3 parts (1.5 oz.) Old Overholt rye whiskey
2 parts (1 oz.) Martini & Rossi sweet vermouth
3-4 dashes Angostura aromatic bitters

Yesterday was a snow day for me, so I decided to whip up examples of David Embury’s major classic cocktails. There are six he says everybody ought to be able to make, as a basis for cocktail knowledge, and for further experimentation. I realize I’ve put up plenty of innovations and outlandish drinks, but the really essential standby cocktails haven’t gotten much airtime. That changes now.

Unfortunately, I couldn’t make all of them. A trot out to the corner store (good on them, being open) got me the citrus I needed, but I was still short the Daiquiri’s light rum and applejack for the Jack Rose. The others will show up as I load them in, all tagged appropriately.

I started with the Manhattan, one of the most famous and most accessible classic cocktails. The Manhattan is that rare drink that is not merely more, but something else entirely than the sum of its parts. A well-mixed Manhattan does not taste like whiskey or vermouth. It tastes like a Manhattan.

The recipe you see here is a bit of a poor-man’s Manhattan. Old Overholt is perfectly serviceable, but it is bottom-shelf, by rye standards. Now, fortunately, rye whiskey is like applejack, brandy, gin, and dark rum, in that the cheapest stuff you can possibly find will be miles ahead of the glorified ethanol that comes packaged as bottom-shelf vodka, light rum, or nonspecific “whiskey.” I’ll indicate in later posts on the Manhattan what price point we’re talking about. The Manhattan, like many of the classics, falls into the “easy to learn, hard to master” category. It can be varied greatly.

For now, though, let’s talk about the poor-man’s Manhattan. Old Overholt and Jim Beam are the two cheapest ryes on the market. Expect to pay $15 for a fifth. I’ve seen them anywhere from $11 to $22, but $15 is a good estimate. I happened to have Old Overholt, although I tend to prefer the Jim Beam, which is slightly more complex. A tenth-size bottle of Martini & Rossi will hit around $7 or $8 at the most. It is the cheapest vermouth on the market, but as with rye, cheap vermouth is still plenty drinkable.

Never be stingy with the non-whiskey ingredients in a Manhattan, but especially when you’re using bargain ingredients. I say 3-4 dashes here. The bourgeois Manhattan would call for 2-3. The royal Manhattan uses such good stuff the bitters falls to one dash. The vermouth percentage also falls as the whiskey gets better - but I reiterate, don’t be stingy. If your Manhattan is drier than about a 3:1 whiskey:vermouth ratio, you’d be better off with an Old Fashioned.

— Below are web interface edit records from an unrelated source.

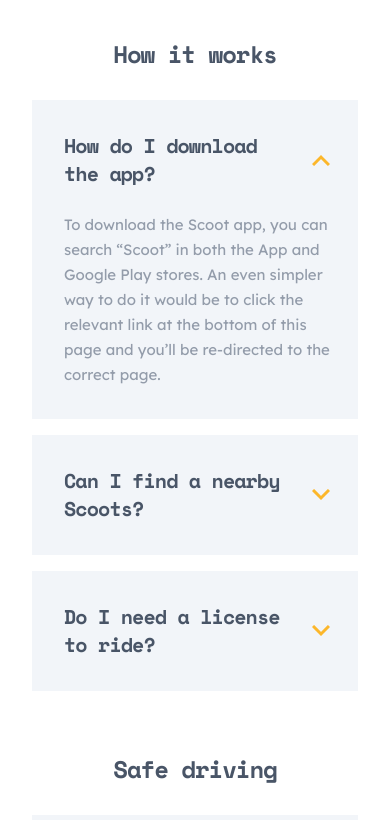
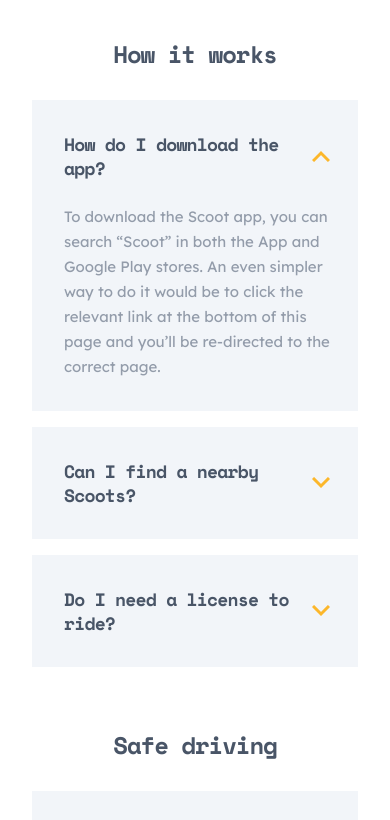
Before and after one commit to yinonhever/scoot, a website: page about.html in a window 390 px wide. Shown: the part 3600-4420 px from the top of the page. Drawn offline with nearby package versions, Linux system fonts and the light colour scheme.

Commit message:
fixing accordion mobile font size

```diff
--- a/sass/components/_accordion.scss
+++ b/sass/components/_accordion.scss
@@ -41,9 +41,9 @@
 
   &__title {
     @include respond(mobile) {
-      font-size: 1.8rem;
-      letter-spacing: -0.8px;
-      line-height: 1.333;
+      font-size: 1.8rem !important;
+      letter-spacing: -0.8px !important;
+      line-height: 1.333 !important;
     }
   }
 
```
Also changed, not shown: css/style.css.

The end result is extremely drinkable, and a good example of how to do cocktails on a budget. If you (and your guests) are used to drinking nothing but highballs, the Manhattan is a great transition drink. Just be careful with your vermouth, which will eventually spoil if left out. Keep it in the fridge, and you should be fine.